Figure out when you are most productive doing certain tasks and try to do them then. Avoid doing tasks during times that aren’t optimal. Lower priority tasks (that still need to be done) should be done during the time of day when you are less effective at your higher priority tasks. That way the work doesn’t pile up, but you don’t lose productivity to low priority junk. You should be actively protecting your best work time to the degree possible. Before getting upset at other people for messing up your best work time, make sure that you aren’t doing so. Only after getting out of your own way should you start talking to management about getting others out of your way. Fixing your schedule may require you to fix your sleep, manage your time better, or even manage your distractions better. However, if you do manage it, you’ll often see huge gains in productivity along with a reduction in stress.
You should be trying to tighten feedback loops when you can. If you find that you do things and don’t hear whether they were good or bad for weeks (or even months), then you need to figure out how to get feedback earlier. Similarly, with automated processes (such as automated builds/deployments, and tests), you will improve your productivity the earlier you find out about problems. Don’t misunderstand negative feedback as being feedback that makes you feel bad. Negative feedback in an engineering sense is nothing more than a course correction. The faster you can get this feedback (and the more quickly you can respond to it), the less effort you waste. Be careful about when and how you solicit feedback to ensure the quality of that feedback. You can get incorrect feedback if you are not paying attention to the bosses’ mood (or to problems with an external system).
Ask better questions
Instead of asking questions when you first run into a problem, first attempt to research the problem until you get stuck. Only when you don’t think you can get an answer, or when you have committed too much time to research do you interrupt someone else to ask. This does several things for you. First, it makes you capable of solving your own problems and causes you to get better over time. Second, it means that you aren’t constantly going to others with dumb questions, which protects your reputation. When asking a question after having done the research, don’t forget to also ask about improving your process of researching things on your own. The other person is probably better off if you come to them with fewer questions, so they typically will be happy to help you get better at asking questions.
Apply the pareto rule
20% of the work produces 80% of the results. 20% of the remaining 80% of the work produces 80% of the remaining 20% of results. Essentially, there are diminishing returns to any set of improvements, and you should bear those in mind. If you don’t know what 20% of the work will produce 80% of the results you need, then you either need to start asking questions to determine that, or start trying to test to figure this out. As developers we have a tendency to over-optimize systems that we work with. While this can be very helpful building systems at scale, it doesn’t work so well when one tries to optimize the functioning of an individual or a team. Process improvements tend to compound over time, so if you can make slight adjustments that have huge returns on investment, this can often free up resources that can be used to perfect things later.
Tricks of the Trade

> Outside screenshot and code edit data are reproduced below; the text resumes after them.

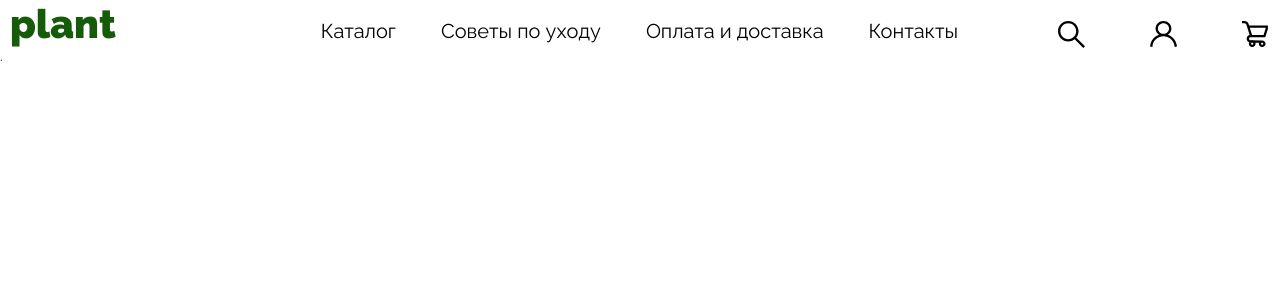
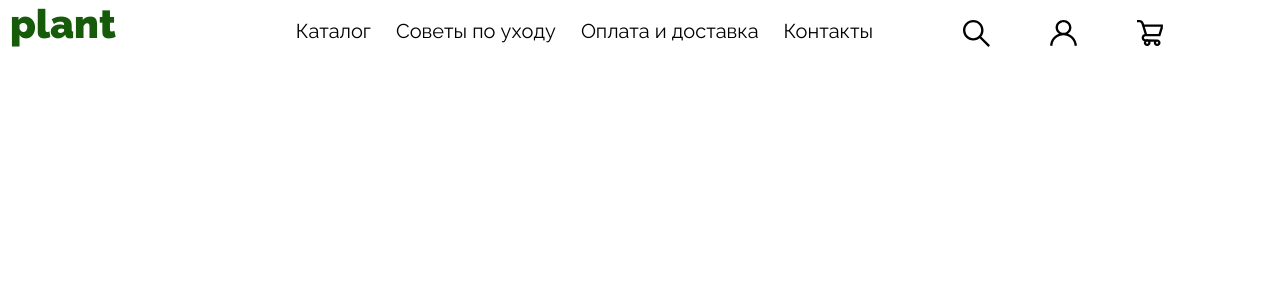
Before and after one commit to daniarmakyev/Plant, a React (Create React App) app: page / in a window 1280 px wide. Shown: the top 300 px of the page. Built offline with nearby package versions, Linux system fonts and the light colour scheme.

Commit message:
fixHeader

```diff
--- a/src/components/Header/Header.tsx
+++ b/src/components/Header/Header.tsx
@@ -5,36 +5,38 @@ import styles from "./header.module.css";
 const Header = () => {
   return (
     <div className="container">
-      <NavLink to={"/"} className={styles.plant}>
+        <div className={styles.headerInner}>
+        <NavLink to={"/"} className={styles.plant}>
         plant
       </NavLink>
+        <div className={styles.nav}>
 
-      <NavLink to={"/"} className={styles.catalog}>
+      <NavLink to={"/"}>
         Каталог
       </NavLink>
 
-      <NavLink to={"/"} className={styles.sovety}>
+      <NavLink to={"/"}>
         Советы по уходу
       </NavLink>
 
-      <NavLink to={"/"} className={styles.oplata}>
+      <NavLink to={"/"}>
         Оплата и доставка
       </NavLink>
 
-      <NavLink to={"/"} className={styles.contact}>
+      <NavLink to={"/"}>
         Контакты
       </NavLink>
+        </div>
+        <div className={styles.svg}>
 
-      <Link to={"/"} className={styles.search}>
+      <Link to={"/"}>
         <svg
           width="27.000000"
           height="27.000000"
           viewBox="0 0 27 27"
           fill="none"
-          xmlns="http://www.w3.org/2000/svg"
-          // xmlnslink="http://www.w3.org/1999/xlink"
+          xmlnsXlink="http://www.w3.org/2000/svg"
         >
-          <desc>Created with Pixso.</desc>
           <defs />
           <path
             id="Поиск на сайте"
@@ -46,16 +48,14 @@ const Header = () => {
         </svg>
       </Link>
 
-      <Link to={"/"} className={styles.vector}>
+      <Link to={"/"}>
         <svg
           width="27.000000"
           height="27.000000"
           viewBox="0 0 27 27"
           fill="none"
-          xmlns="http://www.w3.org/2000/svg"
-          // xmlnslink="http://www.w3.org/1999/xlink"
+          xmlnsXlink="http://www.w3.org/2000/svg"
         >
-          <desc>Created with Pixso.</desc>
           <defs />
           <path
             id="Vector"
@@ -67,16 +67,14 @@ const Header = () => {
         </svg>
       </Link>
 
-      <Link to={"/"} className={styles.corzina}>
+      <Link to={"/"}>
         <svg
           width="26.000000"
           height="26.000000"
           viewBox="0 0 26 26"
           fill="none"
-          xmlns="http://www.w3.org/2000/svg"
-          // xmlnslink="http://www.w3.org/1999/xlink"
+          xmlnsXlink="http://www.w3.org/2000/svg"
         >
-          <desc>Created with Pixso.</desc>
           <defs />
           <path
             id="Корзина"
@@ -87,6 +85,8 @@ const Header = () => {
           />
         </svg>
       </Link>
+        </div>
+      </div>
     </div>
   );
 };
--- a/src/components/Header/header.module.css
+++ b/src/components/Header/header.module.css
@@ -1,85 +1,28 @@
-/* .container {
-  /* header
-  position: absolute;
-  width: 1307.3px;
-  height: 53px;
-  left: 60px;
-  right: 72.7px;
-  top: 36px;
-  bottom: 2890px;
-} */
+.headerInner {
+    display: flex;
+}
+.nav {
+    display: flex;
+    padding-top: 20px;
+    gap: 25px;
+}
+.nav a {
+    color: #000;
+    font-size: 20px;
+    line-height: 23px;
+}
 
 .plant {
-  /* Название магазина */
+    color: rgb(21, 91, 10);
+    font-size: 40px;
+    font-weight: 900;
+    line-height: 47px;
+    margin-right: 180px;
+  }
 
-  color: rgb(21, 91, 10);
-  font-family: Raleway;
-  font-size: 40px;
-  font-weight: 900;
-  line-height: 47px;
-  letter-spacing: 0%;
-  text-align: left;
+.svg {
+    gap: 60px;
+    display: flex;
+    margin-left: 90px;
+    padding-top: 20px;
 }
-
-.catalog {
-  /* Каталог */
-  margin-left: 205px;
-  color: rgb(0, 0, 0);
-  font-family: Raleway;
-  font-size: 20px;
-  font-weight: 400;
-  line-height: 23px;
-  letter-spacing: 0%;
-  text-align: left;
-}
-
-.sovety {
-  /* Советы по уходу */
-  margin-left: 45px;
-  color: rgb(0, 0, 0);
-  font-family: Raleway;
-  font-size: 20px;
-  font-weight: 400;
-  line-height: 23px;
-  letter-spacing: 0%;
-  text-align: left;
-}
-
-.oplata {
-  /* Оплата и доставка */
-  margin-left: 45px;
-  color: rgb(0, 0, 0);
-  font-family: Raleway;
-  font-size: 20px;
-  font-weight: 400;
-  line-height: 23px;
-  letter-spacing: 0%;
-  text-align: left;
-}
-
-.contact {
-  /* Контакты */
-  margin-left: 45px;
-  color: rgb(0, 0, 0);
-  font-family: Raleway;
-  font-size: 20px;
-  font-weight: 400;
-  line-height: 23px;
-  letter-spacing: 0%;
-  text-align: left;
-}
-
-.search {
-  /* Поиск на сайте */
-  margin-left: 100px;
-}
-
-.vector {
-  /* Личный кабинет */
-  margin-left: 65px;
-}
-
-.corzina {
-  /* Корзина */
-  margin-left: 65px;
-}
--- a/src/pages/Home/Home.tsx
+++ b/src/pages/Home/Home.tsx
@@ -3,8 +3,8 @@ import styles from "./home.module.css"
 
 const Home = () => {
   return (
-    <div>
-      .
+    <div className={styles.card}>
+
     </div>
   )
 }
```
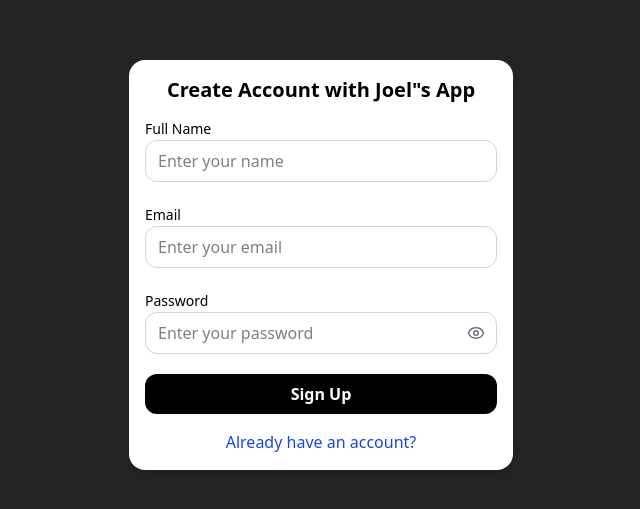
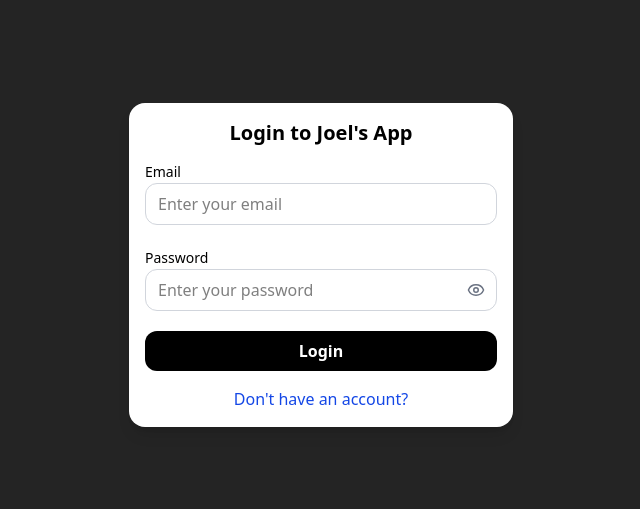
Before and after one commit to joeldartey08/sch-defence-project-social-manager-performance-analysis-tool-frontend, a React (Vite) app: page / in a window 1280 px wide. Shown: the part 135-644 px from the top of the page, without its empty margins (319-959 px from the left). Built offline with nearby package versions, Linux system fonts and the light colour scheme; no server answers.

Commit message:
Update App.tsx

```diff
--- a/src/App.tsx
+++ b/src/App.tsx
@@ -15,9 +15,9 @@
       <ToastContainer />
 
       <Routes>
-        <Route path="/login" element={<Login />} />
+        <Route path="/" element={<Login />} />
         <Route path="/get-code" element={<GetCode />} />
-        <Route path="/" element={<SignupPage />} />
+        <Route path="/login" element={<SignupPage />} />
         <Route path="/terms-condition" element={<Terms />} />
         <Route path="/privacy-policy" element={<Privacy />} />
 
```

Communication with some people can be very frustrating. Especially when there are barriers like language or time delays in responses. Sometimes though, you can be completely correct in what you are saying but still be part of the problem. This can happen if you are using unfamiliar or overly pedantic terms with people who may already struggle to understand what you are saying. When you have communication issues take a moment to step back and look at what you are saying or writing and compare it to what you are trying to accomplish. You may find there are differences in the two.
We found some issues after recording this episode with the audio. It is understandable but a little fuzz in the background.